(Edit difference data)
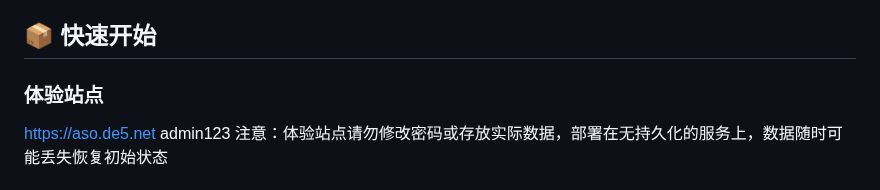
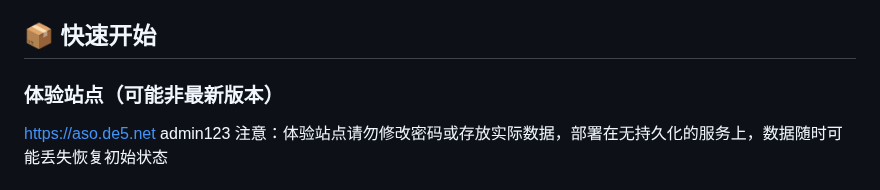
Before and after one commit to kol2000/outlookEmail, a Markdown page: README.md, the part around the change. Drawn GitHub-style.

Commit message:
Clarify experience site version in README
Updated the experience site note to indicate it may not be the latest version.

```diff
--- a/README.md
+++ b/README.md
@@ -2,7 +2,7 @@
 
 一个面向多邮箱账号场景的邮件管理工具，支持通过 Outlook/Hotmail OAuth、Microsoft Graph API 和标准 IMAP 统一读取、管理和转发邮件，并提供 Web 界面用于分组管理、账号管理、邮件查看和对外 API 调用。当前支持 Outlook/Hotmail、Gmail、QQ、163、126、Yahoo、阿里邮箱以及自定义 IMAP 邮箱，同时集成 GPTMail、DuckMail、Cloudflare Temp Email 多提供商临时邮箱能力。
 ## 📦 快速开始
-### 体验站点
+### 体验站点（可能非最新版本）
 https://aso.de5.net
 admin123
 注意：体验站点请勿修改密码或存放实际数据，部署在无持久化的服务上，数据随时可能丢失恢复初始状态
```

Your assignment >> Would you return all the data exactly as given, minus the pictures?

Response >>
Before and after one commit to kol2000/outlookEmail, a Markdown page: README.md, the part around the change. Drawn GitHub-style.

Commit message:
Clarify experience site version in README
Updated the experience site note to indicate it may not be the latest version.

```diff
--- a/README.md
+++ b/README.md
@@ -2,7 +2,7 @@
 
 一个面向多邮箱账号场景的邮件管理工具，支持通过 Outlook/Hotmail OAuth、Microsoft Graph API 和标准 IMAP 统一读取、管理和转发邮件，并提供 Web 界面用于分组管理、账号管理、邮件查看和对外 API 调用。当前支持 Outlook/Hotmail、Gmail、QQ、163、126、Yahoo、阿里邮箱以及自定义 IMAP 邮箱，同时集成 GPTMail、DuckMail、Cloudflare Temp Email 多提供商临时邮箱能力。
 ## 📦 快速开始
-### 体验站点
+### 体验站点（可能非最新版本）
 https://aso.de5.net
 admin123
 注意：体验站点请勿修改密码或存放实际数据，部署在无持久化的服务上，数据随时可能丢失恢复初始状态
```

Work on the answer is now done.